Psychotherapy is a general term that describes the “talking work” done with a therapist. It’s the kind we see in movies: Someone discusses her emotions while a sage professional listens and helps her deal with immediate or more complex issues. But there are different methods of going about that process. To help you figure out which one might be most suitable for you, we spoke with Dr. Donna Ferguson, a clinical psychologist at the Centre for Addiction and Mental Health in Toronto.

Cognitive behavioural therapy (CBT)

CBT helps people identify their emotional and behavioural reactions and set focused goals to change them.

Is it right for you?

According to Ferguson, CBT is one of the most common therapies and can be used to treat a variety of mental-health issues, from anxiety to substance abuse. She considers it suitable for anyone as it can be combined with other forms of therapy (like couple or family counselling).

Art therapy

Patients use imagery, music and dance to express thoughts and feelings that can be difficult to articulate otherwise.

Is it right for you?

People of all ages, from children to seniors, can benefit from art therapy, and it can provide support to those coping with PTSD as well as physical ailments like cancer or developmental disabilities. “It might also be used when other therapies are not welcomed or as effective,” adds Ferguson.

Eye movement desensitization and reprocessing

Patients focus on a traumatic memory while experiencing bilateral stimulation of the eyes (looking side to side in a rhythmic pattern).

Is it right for you?

Originally developed to treat PTSD, this therapy can help with symptoms – such as re-experiencing emotions that occurred at the time of a traumatic event when the memory is triggered – resulting from trauma that wasn’t fully processed.

Guided self-help

This is low-intensity therapy in which patients use a workbook or do an online course independently.

Is it right for you?

Ferguson encourages doing this in conjunction with treatment. It can also be more convenient for those who have tight schedules or want to try therapy before committing. She recommends the book Mind Over Mood: Changing How You Feel by Changing the Way You Think by Dennis Greenberger and Christine A. Padesky.

Mindfulness-based cognitive therapy (MBCT)

This practice incorporates mindfulness techniques with cognitive therapy methods to help manage stress, addiction and other conditions.

Is it right for you?

MBCT is about learning to be in the moment. If you struggle with being present, this might not be very effective. “Somebody who has difficulty looking into themselves and isn’t ‘inside-oriented’ may struggle with this treatment,” says Ferguson.

When traditional therapy isn’t the answer

Talk therapy isn’t the only option. These modern alternatives might just surprise you.

Let loose

Dance-movement therapy is exactly what it sounds like: an action-based approach that helps people work through a variety of emotional and psychological issues. Whether they opt for ballroom or ballet moves, dancers work to physically explore their feelings while releasing endorphins that help with sleep and boost resilience.

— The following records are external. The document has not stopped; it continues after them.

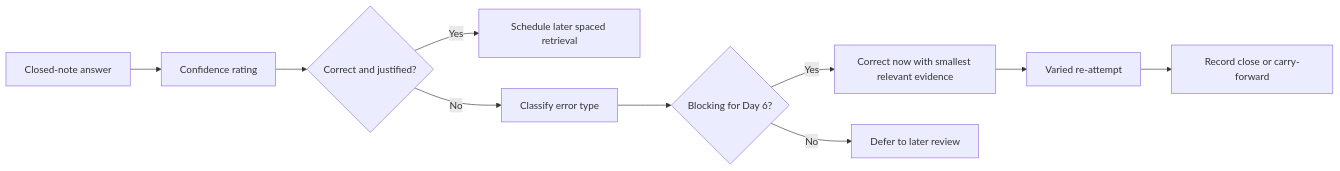
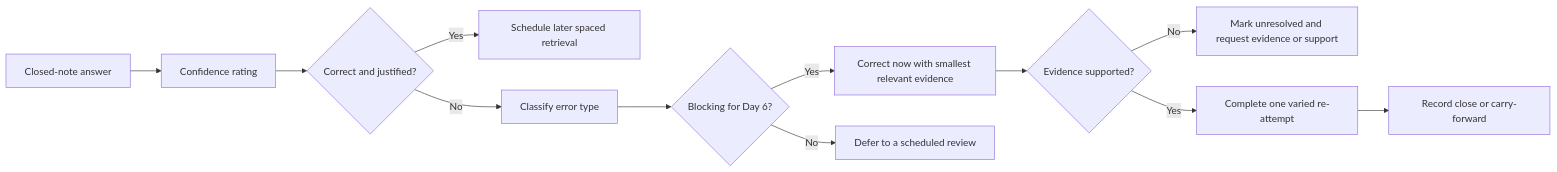
Before and after one commit to andrew3stedall/capstone: the second of 2 diagrams in docs/learning-plans/6-week/modules/day-05-rest-retrieval-and-source-navigation-correction.md, drawn with Mermaid. The commit also changed other lines of this file, not shown here.

````diff
--- a/docs/learning-plans/6-week/modules/day-05-rest-retrieval-and-source-navigation-correction.md
+++ b/docs/learning-plans/6-week/modules/day-05-rest-retrieval-and-source-navigation-correction.md
@@ -182,12 +202,14 @@
 ```mermaid
 flowchart LR
     Q["Closed-note answer"] --> C["Confidence rating"]
     C --> X{"Correct and justified?"}
     X -->|"Yes"| S["Schedule later spaced retrieval"]
     X -->|"No"| T["Classify error type"]
     T --> P{"Blocking for Day 6?"}
     P -->|"Yes"| E["Correct now with smallest relevant evidence"]
-    P -->|"No"| D["Defer to later review"]
-    E --> V["Varied re-attempt"]
+    P -->|"No"| D["Defer to a scheduled review"]
+    E --> G{"Evidence supported?"}
+    G -->|"No"| U["Mark unresolved and request evidence or support"]
+    G -->|"Yes"| V["Complete one varied re-attempt"]
     V --> R["Record close or carry-forward"]
 ```
````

Check it out: The Dance Movement Therapy Association in Canada, based in Montreal, is a non-profit organization committed to developing dance-movement therapy across the country.

Seek a connection

Research shows that being cuddled reduces stress, so why not hug it out? (Once it’s safe to do so, that is.) Addressing both emotional and physical well-being, cuddle therapy is a group exercise that’s built on non-sexual touch. Cuddle work- shops allow you to explore affection, communication and boundaries in a safe and structured environment.

Check it out: The Canadian Association of Professional Cuddlers is a good option.

Get furry

Pet therapy, also referred to as animal-assisted therapy, often takes place in hospitals, on school campuses and in community centres because it’s tailored to people who are dealing with stress, anxiety or depression. Playing with puppies or kittens is not only obviously enjoyable but also reduces blood pressure, releases endorphins and decreases loneliness and isolation.

Check it out: Consult organizations like Therapeutic Paws of Canada or Caring Canine, which provide dog- and/or cat-visitation resources.

This article originally appeared in the ELLE Guide to Therapy in the May 2020 issue of ELLE Canada. Subscribe here or buy a digital copy of the issue here.